The sole issue to go is to the scope of the remedial powers of the National Labor Relations Board.
The exact issue was this, once the Board has found an unfair refusal to execute a labor contract made include in its order a provision that requires the respondent to pay past fringe benefits that would have been required to pay, if it had executed the contract at the time we fashion.
The Court of Appeals said, No, the Board may not do this.
It may not direct payments required by a collective agreement and that the remedy is not a Board order but it must be by way of suit under Section 301 of the Act.
And this, as we have pointed out in our petition and in our brief is in conflict with the views expressed in several other circumstance.

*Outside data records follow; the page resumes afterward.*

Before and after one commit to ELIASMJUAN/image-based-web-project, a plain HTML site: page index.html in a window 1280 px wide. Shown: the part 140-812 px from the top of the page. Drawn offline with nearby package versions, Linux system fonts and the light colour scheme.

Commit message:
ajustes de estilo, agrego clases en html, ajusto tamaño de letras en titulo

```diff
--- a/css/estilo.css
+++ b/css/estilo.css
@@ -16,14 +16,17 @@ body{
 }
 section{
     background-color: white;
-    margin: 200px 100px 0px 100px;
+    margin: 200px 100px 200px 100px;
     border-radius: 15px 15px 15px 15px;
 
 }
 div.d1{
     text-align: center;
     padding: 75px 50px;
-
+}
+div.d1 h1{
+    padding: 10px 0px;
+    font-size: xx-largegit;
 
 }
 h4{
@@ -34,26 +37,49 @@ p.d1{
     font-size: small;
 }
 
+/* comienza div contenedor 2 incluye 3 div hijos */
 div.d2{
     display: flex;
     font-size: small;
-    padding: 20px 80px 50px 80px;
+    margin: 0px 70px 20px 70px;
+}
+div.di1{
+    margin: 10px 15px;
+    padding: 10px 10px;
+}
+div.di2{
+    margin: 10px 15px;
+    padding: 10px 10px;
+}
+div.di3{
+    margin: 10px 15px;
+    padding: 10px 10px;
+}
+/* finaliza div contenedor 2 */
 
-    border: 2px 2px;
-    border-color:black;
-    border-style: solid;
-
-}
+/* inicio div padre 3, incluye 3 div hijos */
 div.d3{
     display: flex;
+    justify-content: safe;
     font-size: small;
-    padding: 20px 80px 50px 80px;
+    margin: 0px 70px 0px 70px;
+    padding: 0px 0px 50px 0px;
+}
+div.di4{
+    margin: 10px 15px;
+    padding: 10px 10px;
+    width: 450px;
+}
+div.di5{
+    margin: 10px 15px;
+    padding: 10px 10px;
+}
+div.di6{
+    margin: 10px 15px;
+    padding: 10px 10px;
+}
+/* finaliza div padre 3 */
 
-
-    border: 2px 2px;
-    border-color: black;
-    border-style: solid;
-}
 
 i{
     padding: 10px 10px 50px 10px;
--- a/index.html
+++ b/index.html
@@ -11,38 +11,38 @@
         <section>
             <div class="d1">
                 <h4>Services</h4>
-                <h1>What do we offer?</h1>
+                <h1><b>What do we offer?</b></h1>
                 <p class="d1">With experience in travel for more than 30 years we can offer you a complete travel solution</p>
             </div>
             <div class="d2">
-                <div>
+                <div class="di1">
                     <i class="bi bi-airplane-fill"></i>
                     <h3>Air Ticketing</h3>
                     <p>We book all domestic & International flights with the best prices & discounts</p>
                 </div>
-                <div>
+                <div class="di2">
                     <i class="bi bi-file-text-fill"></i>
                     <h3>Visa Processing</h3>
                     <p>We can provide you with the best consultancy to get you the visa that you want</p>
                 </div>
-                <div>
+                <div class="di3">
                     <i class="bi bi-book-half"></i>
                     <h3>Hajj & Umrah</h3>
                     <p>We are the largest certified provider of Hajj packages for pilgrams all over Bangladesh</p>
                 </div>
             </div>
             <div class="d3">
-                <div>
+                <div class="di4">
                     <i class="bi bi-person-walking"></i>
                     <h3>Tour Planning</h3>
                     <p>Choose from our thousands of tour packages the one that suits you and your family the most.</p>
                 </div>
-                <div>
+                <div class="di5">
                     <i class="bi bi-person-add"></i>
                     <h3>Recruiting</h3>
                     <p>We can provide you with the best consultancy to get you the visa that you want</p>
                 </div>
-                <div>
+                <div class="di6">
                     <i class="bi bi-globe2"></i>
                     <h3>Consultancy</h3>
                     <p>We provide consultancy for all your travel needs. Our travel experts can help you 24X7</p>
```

The case arose in this way, the respondent Joseph Strong is in a roofing business in Los Angeles.
In 1963, when this critical series of begun, he was as he had been for many years before a member of a contractor's association that was a multi-employer bargaining unit.
He was contractually obligated to abide by the contracts of the association negotiated with unions including one that represented his employees.

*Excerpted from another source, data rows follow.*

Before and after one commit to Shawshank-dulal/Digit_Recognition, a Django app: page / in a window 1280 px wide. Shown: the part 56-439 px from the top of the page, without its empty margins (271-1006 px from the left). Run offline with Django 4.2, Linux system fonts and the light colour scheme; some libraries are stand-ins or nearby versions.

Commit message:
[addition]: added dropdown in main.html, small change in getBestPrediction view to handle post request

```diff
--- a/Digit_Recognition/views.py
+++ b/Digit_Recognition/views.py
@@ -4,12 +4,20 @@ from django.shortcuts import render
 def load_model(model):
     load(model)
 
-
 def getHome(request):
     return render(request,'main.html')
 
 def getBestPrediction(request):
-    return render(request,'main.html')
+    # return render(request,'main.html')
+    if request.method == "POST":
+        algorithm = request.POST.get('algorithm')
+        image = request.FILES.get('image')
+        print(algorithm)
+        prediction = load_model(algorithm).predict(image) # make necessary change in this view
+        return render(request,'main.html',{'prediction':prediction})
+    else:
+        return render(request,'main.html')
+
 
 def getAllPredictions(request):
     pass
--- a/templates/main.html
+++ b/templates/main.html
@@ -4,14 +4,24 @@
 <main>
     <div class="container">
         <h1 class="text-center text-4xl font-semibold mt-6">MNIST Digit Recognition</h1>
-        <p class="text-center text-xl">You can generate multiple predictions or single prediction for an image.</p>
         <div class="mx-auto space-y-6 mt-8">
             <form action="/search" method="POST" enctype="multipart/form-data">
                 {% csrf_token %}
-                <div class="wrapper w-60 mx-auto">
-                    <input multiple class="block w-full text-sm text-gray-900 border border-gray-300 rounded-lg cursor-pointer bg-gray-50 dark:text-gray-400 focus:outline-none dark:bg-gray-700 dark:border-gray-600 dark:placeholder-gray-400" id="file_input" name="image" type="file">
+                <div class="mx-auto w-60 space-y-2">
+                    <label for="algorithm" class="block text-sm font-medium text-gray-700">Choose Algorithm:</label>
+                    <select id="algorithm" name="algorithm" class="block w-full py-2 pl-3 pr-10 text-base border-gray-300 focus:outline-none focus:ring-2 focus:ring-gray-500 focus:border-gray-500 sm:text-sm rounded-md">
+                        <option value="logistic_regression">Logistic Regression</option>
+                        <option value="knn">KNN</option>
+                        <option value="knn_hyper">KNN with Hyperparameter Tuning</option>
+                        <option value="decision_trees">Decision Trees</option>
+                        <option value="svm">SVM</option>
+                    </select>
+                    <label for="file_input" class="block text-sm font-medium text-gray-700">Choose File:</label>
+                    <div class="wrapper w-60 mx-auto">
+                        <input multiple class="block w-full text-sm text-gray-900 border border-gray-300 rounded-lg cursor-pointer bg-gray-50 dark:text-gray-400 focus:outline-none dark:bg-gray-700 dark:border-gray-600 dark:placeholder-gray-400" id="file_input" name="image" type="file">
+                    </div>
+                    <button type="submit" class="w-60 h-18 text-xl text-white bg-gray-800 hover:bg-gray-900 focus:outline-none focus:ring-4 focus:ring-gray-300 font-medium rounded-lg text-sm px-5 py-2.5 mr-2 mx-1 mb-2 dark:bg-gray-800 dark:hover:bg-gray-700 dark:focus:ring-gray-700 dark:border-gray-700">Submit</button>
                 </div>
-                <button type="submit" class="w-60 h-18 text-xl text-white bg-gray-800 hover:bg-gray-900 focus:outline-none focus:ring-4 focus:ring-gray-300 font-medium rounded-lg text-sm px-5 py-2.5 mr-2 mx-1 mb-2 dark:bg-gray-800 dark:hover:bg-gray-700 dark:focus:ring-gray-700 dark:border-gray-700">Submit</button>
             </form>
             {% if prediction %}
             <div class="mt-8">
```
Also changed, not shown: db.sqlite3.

He will also as obligated if he was going to stroll.
To do so, at least 60 days before the termination of the contract period.

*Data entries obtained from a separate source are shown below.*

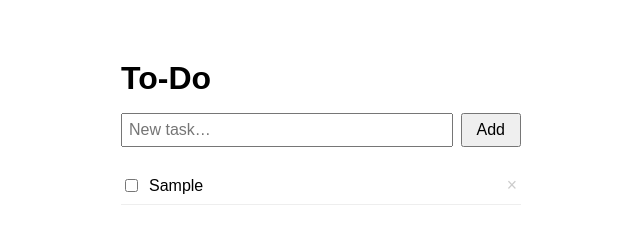
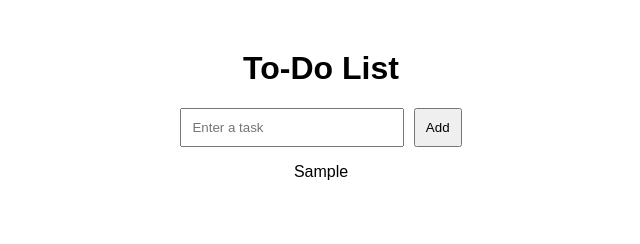
Before and after one commit to Nick-DeBlock/ToDo-, a plain HTML site: page index.html in a window 1280 px wide. Both pictures are taken after typing "Sample" into the empty fields and a click on the button "Add". Shown: the whole page, without its empty margins (319-959 px from the left). Drawn offline with Linux system fonts and the light colour scheme.

Commit message:
Update To-Do list layout and functionality

```diff
--- a/index.html
+++ b/index.html
@@ -1,71 +1,70 @@
 <!DOCTYPE html>
 <html lang="en">
 <head>
-  <meta charset="UTF-8"/>
-  <title>To-Do</title>
+  <meta charset="UTF-8">
+  <title>Simple To-Do List</title>
   <style>
-    body { font-family: sans-serif; max-width: 400px; margin: 60px auto; padding: 0 20px; }
-    h1 { margin-bottom: 16px; }
-    .add-row { display: flex; gap: 8px; margin-bottom: 20px; }
-    input[type="text"] { flex: 1; padding: 6px; font-size: 1rem; }
-    button { padding: 6px 14px; font-size: 1rem; cursor: pointer; }
-    ul { list-style: none; padding: 0; }
-    li { display: flex; align-items: center; gap: 8px; padding: 8px 0; border-bottom: 1px solid #eee; }
-    li span { flex: 1; }
-    li.done span { text-decoration: line-through; color: #aaa; }
-    .del { background: none; border: none; color: #ccc; font-size: 1.1rem; cursor: pointer; padding: 0 4px; }
-    .del:hover { color: red; }
-
+    body {
+      font-family: Arial, sans-serif;
+      text-align: center;
+      margin-top: 50px;
+    }
+    input {
+      padding: 10px;
+      width: 200px;
+    }
+    button {
+      padding: 10px;
+      margin-left: 5px;
+    }
+    ul {
+      list-style: none;
+      padding: 0;
+    }
+    li {
+      margin: 10px 0;
+      cursor: pointer;
+    }
+    .done {
+      text-decoration: line-through;
+      color: gray;
+    }
   </style>
 </head>
 <body>
-  <h1>To-Do</h1>
-  <div class="add-row">
-    <input id="inp" type="text" placeholder="New task…"/>
-    <button onclick="add()">Add</button>
-  </div>
-  <ul id="list"></ul>
 
+  <h1>To-Do List</h1>
+
+  <input type="text" id="taskInput" placeholder="Enter a task">
+  <button onclick="addTask()">Add</button>
+
+  <ul id="taskList"></ul>
 
   <script>
-    const KEY = 'tasks';
-    const load = () => JSON.parse(localStorage.getItem(KEY) || '[]');
-    const save = t => localStorage.setItem(KEY, JSON.stringify(t, null, 2));
+    function addTask() {
+      const input = document.getElementById("taskInput");
+      const taskText = input.value.trim();
 
-    function render() {
-      const tasks = load();
-      const ul = document.getElementById('list');
-      ul.innerHTML = tasks.length ? '' : '<li style="color:#aaa">No tasks yet.</li>';
-      tasks.forEach((t, i) => {
-        const li = document.createElement('li');
-        if (t.done) li.className = 'done';
-        li.innerHTML = `
-          <input type="checkbox" ${t.done ? 'checked' : ''} onchange="toggle(${i})"/>
-          <span>${t.text}</span>
-          <button class="del" onclick="remove(${i})">×</button>`;
-        ul.appendChild(li);
-      });
+      if (taskText === "") return;
+
+      const li = document.createElement("li");
+      li.textContent = taskText;
+
+      // Mark as complete when clicked
+      li.onclick = function () {
+        li.classList.toggle("done");
+      };
+
+      // Remove task on double click
+      li.ondblclick = function () {
+        li.remove();
+      };
+
+      document.getElementById("taskList").appendChild(li);
+
+      input.value = "";
     }
+  </script>
 
-    function add() {
-      const inp = document.getElementById('inp');
-      const text = inp.value.trim();
-      if (!text) return;
-      const tasks = load();
-      tasks.push({ text, done: false });
-      save(tasks); inp.value = ''; render();
-    }
-
-    function toggle(i) {
-      const tasks = load(); tasks[i].done = !tasks[i].done; save(tasks); render();
-    }
-
-    function remove(i) {
-      const tasks = load(); tasks.splice(i, 1); save(tasks); render();
-    }
-
-    document.getElementById('inp').addEventListener('keydown', e => { if (e.key === 'Enter') add(); });
-    render();
-  </script>
 </body>
 </html>
```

The old contract, that is the one that's owed in the context of this case, was due to expire in the middle of August of 1963.
Negotiations took place during the first half of that year and on August 14, the union and the contractors association reached agreement on a new four year contract to take the effect the next day, August 15.
A year and a half before in 1962, respondent had written a letter stating his desire to terminate the non-agreement and nothing came about.
Then on August 20 in 1963, a few days after the new agreement was reached, he sent a letter to the Joint Industry Union Grievance Board, expressing a wish to become a non -- to withdraw to become a nonunion member, to terminate the new contract as to him.
Although the association, the contractors association changed its status on its books and refunded a security deposit and terminated the bond that was suppose to secure his payment of fringe benefits.
The union on three occasions approached him, beginning in October 63 and then again in November and fall in April and asked him to sign the contract which he refused to do.
We recess now.
Mr. Weinstein, you may now proceed.
Thank you, Mr. Chief Justice.
The Court pleases, as just before the recess, I've mentioned that on three occasions between October 1963 and April 1964, the union asked that respondent to execute the Bargaining Agreement and each time, he refused.
On the basis of these facts, the union filed unfair labor practice charges in the Board upheld and ruled that respondent had not under his duty to bargain.
On a petition for enforcement, the Court of Appeals upheld the substantive findings and last January, this Court denied respondents petition for certiorari.
So as the case stands, respondent has been finally adjudicated to have unfairly refused to bargain and the controversy goes to the Boards order.
That order is set out on pages 120 and 121 of the record.
It has in paragraph 1 some cease and desist directions which are not in controversy.
It directs in paragraph 2(a) that respondent execute and honor the Agreement that was negotiated and that is not in controversy.